In 1987, the divorced Lamer married Danièle Tremblay, then 41 and legal counsel to the National Energy Board. She followed him to the bench, becoming a judge of the Federal Court of Canada trial division in 1993. They have three children from previous marriages - Lamer's son Stéphane, 32, a UN field worker who has been in Africa for nine years ("he's been there so long he has an African accent," says Lamer); Tremblay's daughter Mélanie, 27, who teaches English in Monterrey, Mexico, while her husband finishes his law degree; and her son Jean-Frédéric, 24, a stockbroker.

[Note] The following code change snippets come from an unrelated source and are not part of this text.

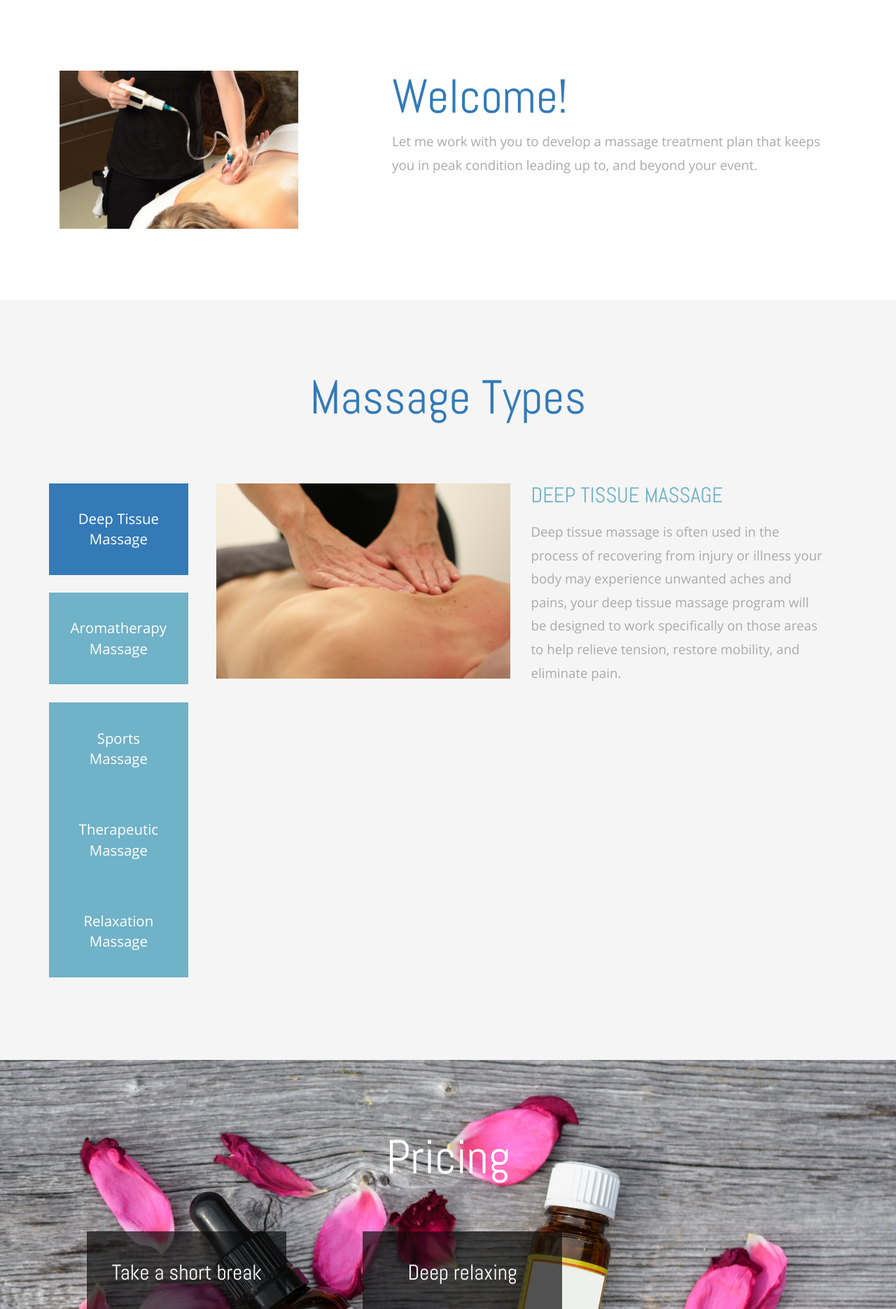
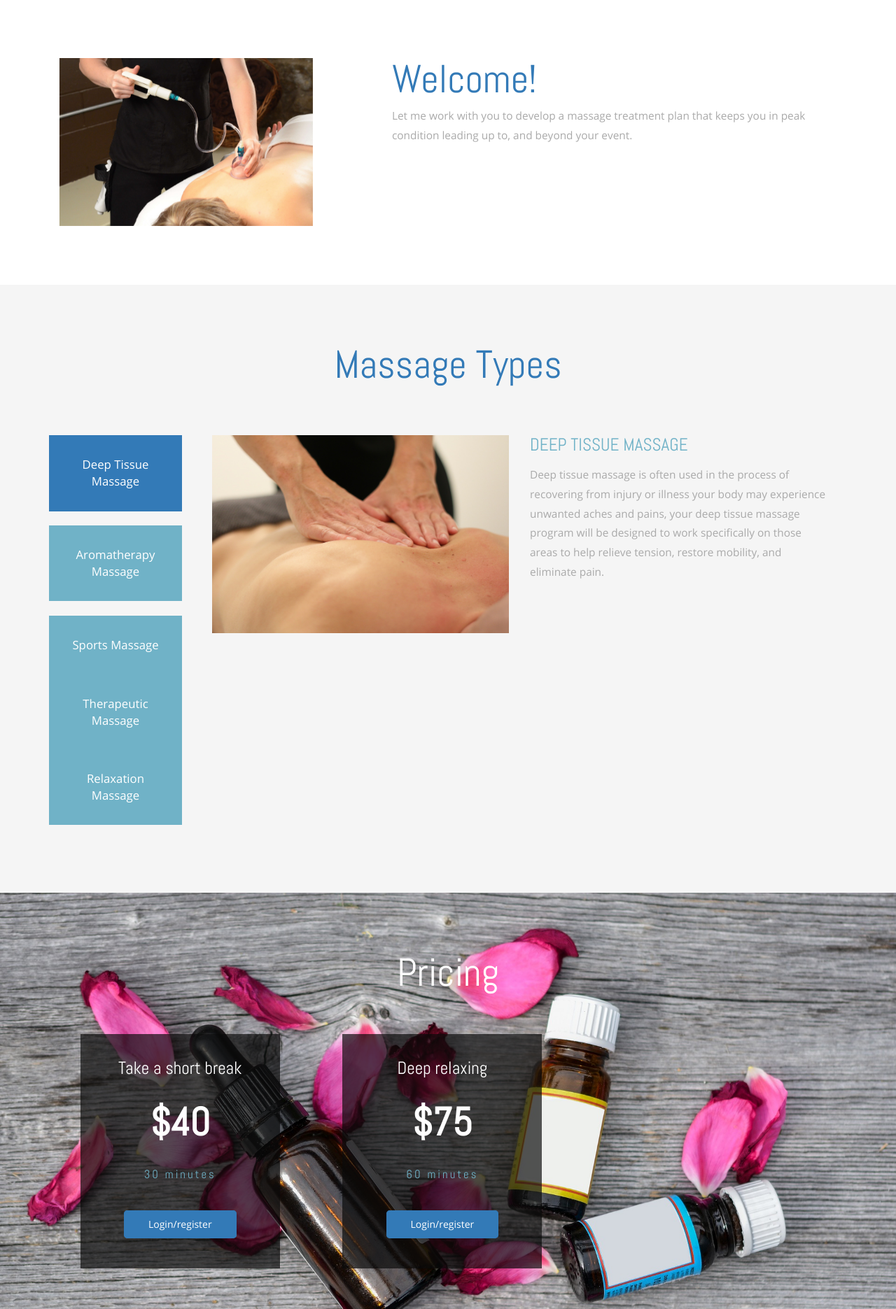
Before and after one commit to zwsnail/comp606A1P2, a PHP site: page / in a window 1280 px wide. Shown: the part 751-2622 px from the top of the page at 70% size. Run offline with PHP 8.4, Linux system fonts and the light colour scheme.

Commit message:
Update style.css
set font size

```diff
--- a/css/style.css
+++ b/css/style.css
@@ -10,7 +10,6 @@
 	margin:0;
 	font-family: 'OpenSans-Regular';
     background: #fff;
-    font-size: 17px;
 }
 .error {
     color: red;
```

It is only with reluctance that he will talk about his private life and thoughts. When pressed to speak of human values, he says: "I guess the most important one I see is compassion, which is an antidote to intolerance. Unfortunately, intolerance has come to us more often than not from religious groups." Is he religious? "Well, if you mean by religious do I belong to a church, I do but not by choice; I was told one day as a child that I belonged to that church. I just don't think I need any help in believing in God."

For the past nine years, Lamer (who dislikes heat) and his wife (who enjoys it) have vacationed at Nuevo Puerto Vallarta in Mexico. "So I put on No. 15 sunscreen and my big hat and read on the beach and come home with no suntan," Lamer says. He has lost 20 lb. riding an exercise bike at home; on weekends, he and Danièle go for two-hour walks. "Some people think I am sick or something," he chuckles. "I have bad news for them. Others think that as soon as I turn 65 on July 8, I'm going to retire. I have very bad news for them." Then he adds: "But let's be realistic. As you get on, like an old hockey player, you don't go into the corners any more and you don't stand in front of the net." But starting next week, the years notwithstanding, Tony Lamer will go into the corners at least one more time.

Maclean's February 16, 1998